● **WHAT NEEDS TO BE DONE**: Work out how many lines in the listing below carry the word "const". Give that number alone.

● **MATERIALS PROVIDED**:
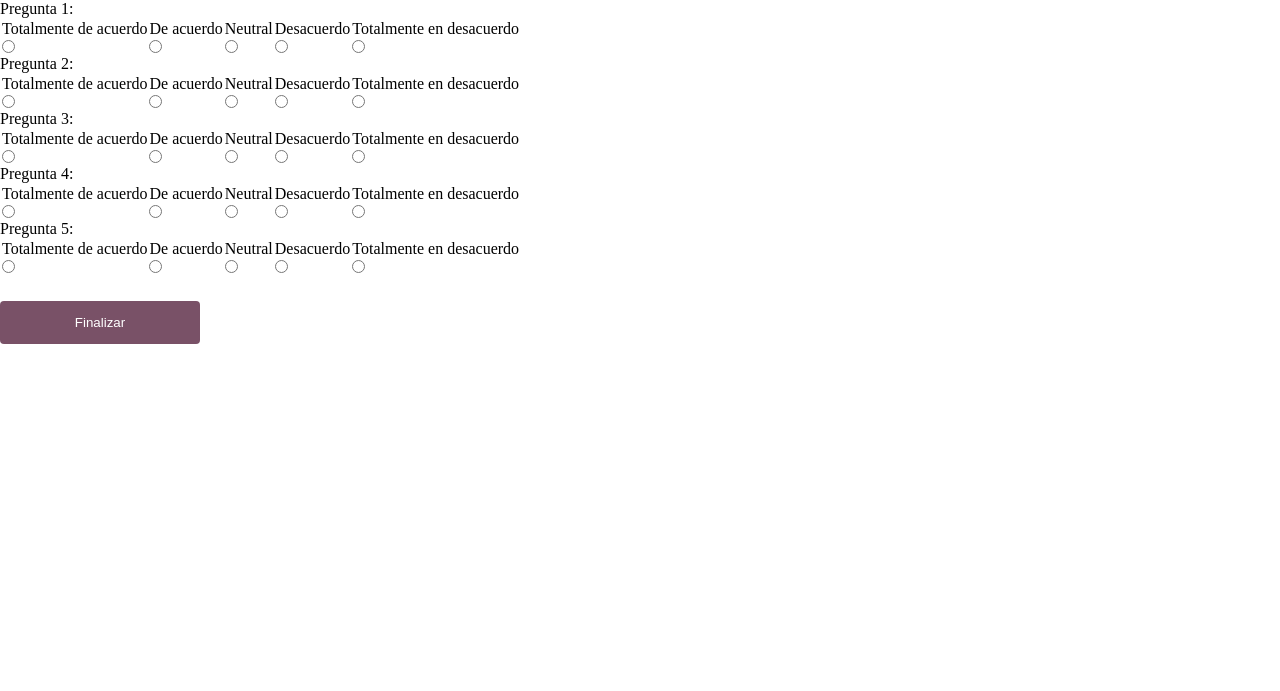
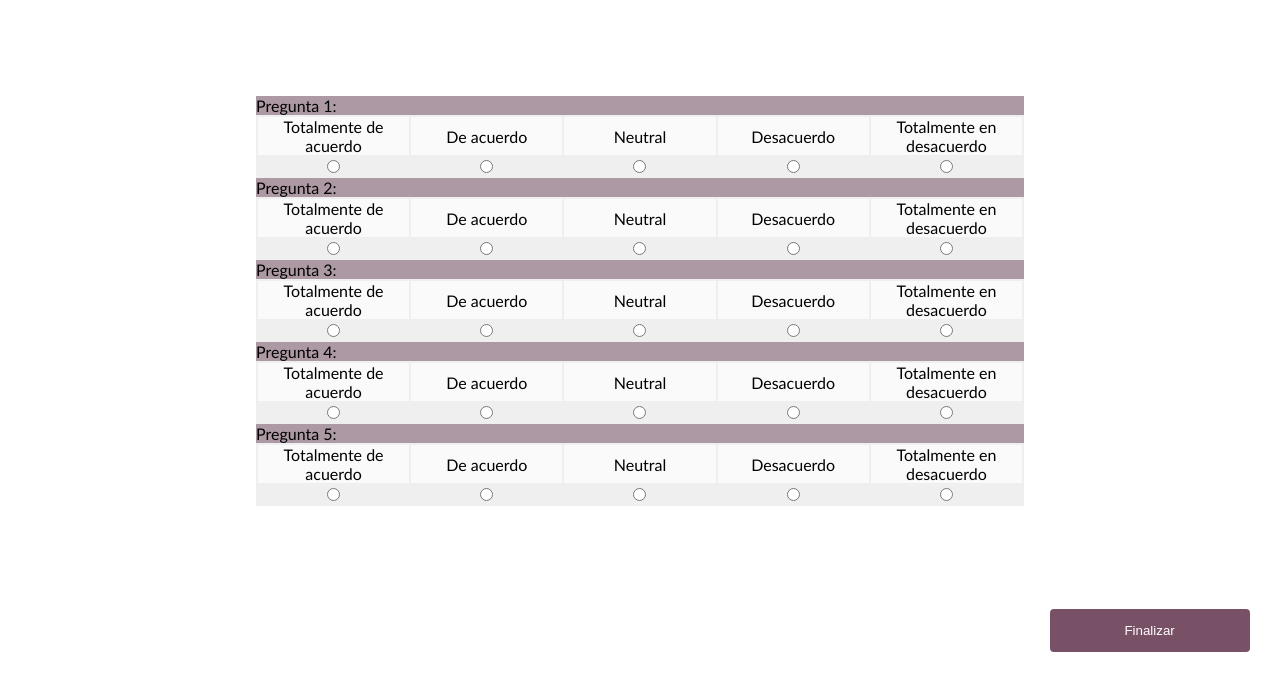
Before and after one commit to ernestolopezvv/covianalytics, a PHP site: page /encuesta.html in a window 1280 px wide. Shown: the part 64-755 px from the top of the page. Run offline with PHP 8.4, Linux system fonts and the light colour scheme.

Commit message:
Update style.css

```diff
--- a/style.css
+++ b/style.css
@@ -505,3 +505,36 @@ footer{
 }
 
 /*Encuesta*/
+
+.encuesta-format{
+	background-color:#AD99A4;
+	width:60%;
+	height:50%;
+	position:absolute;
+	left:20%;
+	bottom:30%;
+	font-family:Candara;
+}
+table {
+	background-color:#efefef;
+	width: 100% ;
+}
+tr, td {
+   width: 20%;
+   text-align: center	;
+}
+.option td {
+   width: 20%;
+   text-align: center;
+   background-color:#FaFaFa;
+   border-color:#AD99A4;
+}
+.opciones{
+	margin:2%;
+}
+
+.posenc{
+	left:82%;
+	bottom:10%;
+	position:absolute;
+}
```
==
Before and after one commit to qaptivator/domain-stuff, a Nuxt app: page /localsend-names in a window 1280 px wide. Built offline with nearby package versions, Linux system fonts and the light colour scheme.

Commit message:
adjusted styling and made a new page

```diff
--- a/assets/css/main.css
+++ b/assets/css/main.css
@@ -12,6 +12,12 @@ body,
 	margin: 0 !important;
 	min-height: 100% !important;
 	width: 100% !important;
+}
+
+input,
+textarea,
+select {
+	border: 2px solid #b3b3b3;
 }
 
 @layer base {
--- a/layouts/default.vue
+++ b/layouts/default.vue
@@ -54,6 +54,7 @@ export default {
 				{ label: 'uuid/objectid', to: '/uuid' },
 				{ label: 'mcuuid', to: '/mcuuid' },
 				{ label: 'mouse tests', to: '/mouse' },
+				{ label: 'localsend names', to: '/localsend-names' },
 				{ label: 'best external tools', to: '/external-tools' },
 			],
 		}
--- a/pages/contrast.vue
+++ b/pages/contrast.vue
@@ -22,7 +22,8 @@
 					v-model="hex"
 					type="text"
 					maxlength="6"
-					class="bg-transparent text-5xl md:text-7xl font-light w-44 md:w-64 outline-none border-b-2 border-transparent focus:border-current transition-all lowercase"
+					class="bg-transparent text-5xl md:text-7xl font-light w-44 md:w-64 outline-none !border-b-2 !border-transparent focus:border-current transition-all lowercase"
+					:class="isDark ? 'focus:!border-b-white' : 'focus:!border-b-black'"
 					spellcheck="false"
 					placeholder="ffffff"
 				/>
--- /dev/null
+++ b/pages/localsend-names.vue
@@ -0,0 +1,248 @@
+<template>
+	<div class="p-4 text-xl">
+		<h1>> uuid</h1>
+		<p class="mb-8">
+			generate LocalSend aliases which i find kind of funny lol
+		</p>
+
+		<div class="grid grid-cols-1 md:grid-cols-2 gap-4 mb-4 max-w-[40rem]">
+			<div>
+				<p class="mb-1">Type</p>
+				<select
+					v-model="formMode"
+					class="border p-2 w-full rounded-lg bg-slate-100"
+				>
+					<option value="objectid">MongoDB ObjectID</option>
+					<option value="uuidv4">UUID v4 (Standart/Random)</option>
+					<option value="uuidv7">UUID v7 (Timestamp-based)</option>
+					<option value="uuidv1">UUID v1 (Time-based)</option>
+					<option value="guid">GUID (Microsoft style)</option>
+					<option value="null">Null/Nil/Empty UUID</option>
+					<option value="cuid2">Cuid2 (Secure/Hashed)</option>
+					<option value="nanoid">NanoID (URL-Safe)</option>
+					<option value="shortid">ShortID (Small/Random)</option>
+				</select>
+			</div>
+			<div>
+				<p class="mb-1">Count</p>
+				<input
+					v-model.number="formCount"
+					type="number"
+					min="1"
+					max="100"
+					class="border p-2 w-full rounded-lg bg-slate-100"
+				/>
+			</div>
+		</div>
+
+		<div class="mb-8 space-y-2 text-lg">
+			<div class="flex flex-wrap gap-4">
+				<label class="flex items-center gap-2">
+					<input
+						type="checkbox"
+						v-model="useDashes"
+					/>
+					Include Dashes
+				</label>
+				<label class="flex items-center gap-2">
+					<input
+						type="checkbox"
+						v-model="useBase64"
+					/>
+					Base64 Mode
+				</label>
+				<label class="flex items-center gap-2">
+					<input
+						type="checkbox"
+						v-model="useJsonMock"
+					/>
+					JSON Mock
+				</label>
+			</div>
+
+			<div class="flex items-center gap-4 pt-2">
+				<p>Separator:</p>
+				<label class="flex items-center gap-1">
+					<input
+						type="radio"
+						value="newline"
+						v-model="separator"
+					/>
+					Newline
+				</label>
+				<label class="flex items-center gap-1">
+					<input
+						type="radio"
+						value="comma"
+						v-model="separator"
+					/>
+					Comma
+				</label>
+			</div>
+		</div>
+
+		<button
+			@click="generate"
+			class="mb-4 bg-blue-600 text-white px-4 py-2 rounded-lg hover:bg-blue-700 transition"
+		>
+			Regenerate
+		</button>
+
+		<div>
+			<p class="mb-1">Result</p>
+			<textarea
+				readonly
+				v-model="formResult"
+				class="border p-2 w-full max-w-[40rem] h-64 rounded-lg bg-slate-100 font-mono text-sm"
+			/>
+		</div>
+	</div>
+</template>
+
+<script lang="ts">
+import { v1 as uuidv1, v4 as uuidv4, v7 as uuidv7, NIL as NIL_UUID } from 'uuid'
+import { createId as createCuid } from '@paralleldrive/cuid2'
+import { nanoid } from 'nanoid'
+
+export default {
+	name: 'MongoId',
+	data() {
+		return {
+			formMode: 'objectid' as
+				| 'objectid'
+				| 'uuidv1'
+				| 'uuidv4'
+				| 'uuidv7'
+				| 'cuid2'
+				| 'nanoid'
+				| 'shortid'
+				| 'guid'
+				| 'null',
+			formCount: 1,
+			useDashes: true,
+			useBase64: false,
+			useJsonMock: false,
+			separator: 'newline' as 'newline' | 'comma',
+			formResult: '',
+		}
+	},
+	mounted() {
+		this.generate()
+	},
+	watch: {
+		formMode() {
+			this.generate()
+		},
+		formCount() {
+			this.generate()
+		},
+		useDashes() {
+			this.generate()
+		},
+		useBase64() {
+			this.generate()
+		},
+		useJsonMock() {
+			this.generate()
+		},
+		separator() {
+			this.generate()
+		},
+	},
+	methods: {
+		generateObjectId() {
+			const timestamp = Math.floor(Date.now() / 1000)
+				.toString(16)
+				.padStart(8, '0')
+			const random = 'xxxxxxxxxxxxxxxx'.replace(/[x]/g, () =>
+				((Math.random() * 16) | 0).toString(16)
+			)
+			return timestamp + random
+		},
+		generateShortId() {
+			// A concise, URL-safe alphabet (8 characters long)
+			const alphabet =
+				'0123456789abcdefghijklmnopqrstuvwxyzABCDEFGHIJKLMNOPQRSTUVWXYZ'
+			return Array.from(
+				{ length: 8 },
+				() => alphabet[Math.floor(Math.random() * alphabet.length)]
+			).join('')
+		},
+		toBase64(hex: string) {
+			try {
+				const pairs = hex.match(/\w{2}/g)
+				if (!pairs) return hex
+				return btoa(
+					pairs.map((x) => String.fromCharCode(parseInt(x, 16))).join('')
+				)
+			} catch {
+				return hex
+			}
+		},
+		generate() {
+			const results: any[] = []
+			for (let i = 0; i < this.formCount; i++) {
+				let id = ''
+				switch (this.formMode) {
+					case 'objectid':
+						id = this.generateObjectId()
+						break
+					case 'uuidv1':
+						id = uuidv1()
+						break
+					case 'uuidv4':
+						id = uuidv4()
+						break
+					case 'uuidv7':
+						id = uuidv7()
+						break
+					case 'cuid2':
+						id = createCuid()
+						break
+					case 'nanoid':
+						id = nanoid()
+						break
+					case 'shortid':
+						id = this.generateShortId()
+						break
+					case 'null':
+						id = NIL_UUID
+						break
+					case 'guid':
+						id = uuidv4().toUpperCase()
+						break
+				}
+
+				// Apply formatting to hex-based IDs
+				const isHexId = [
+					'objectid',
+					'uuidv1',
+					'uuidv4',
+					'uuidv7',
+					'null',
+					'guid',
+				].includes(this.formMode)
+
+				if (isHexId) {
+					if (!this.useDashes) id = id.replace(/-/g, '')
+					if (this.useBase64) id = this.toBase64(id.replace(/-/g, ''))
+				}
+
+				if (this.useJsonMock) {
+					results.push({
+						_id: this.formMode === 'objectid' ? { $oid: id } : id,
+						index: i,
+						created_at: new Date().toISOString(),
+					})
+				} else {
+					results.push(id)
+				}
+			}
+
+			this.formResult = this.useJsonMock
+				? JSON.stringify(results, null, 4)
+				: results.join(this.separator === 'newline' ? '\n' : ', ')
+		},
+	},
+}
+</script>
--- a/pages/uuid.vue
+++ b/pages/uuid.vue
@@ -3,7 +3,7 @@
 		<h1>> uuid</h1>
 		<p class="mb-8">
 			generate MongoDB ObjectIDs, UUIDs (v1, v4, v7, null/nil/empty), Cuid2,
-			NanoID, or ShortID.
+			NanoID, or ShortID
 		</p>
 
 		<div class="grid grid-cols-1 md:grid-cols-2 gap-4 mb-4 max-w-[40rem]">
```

● **EXERCISE RESPONSE**: 6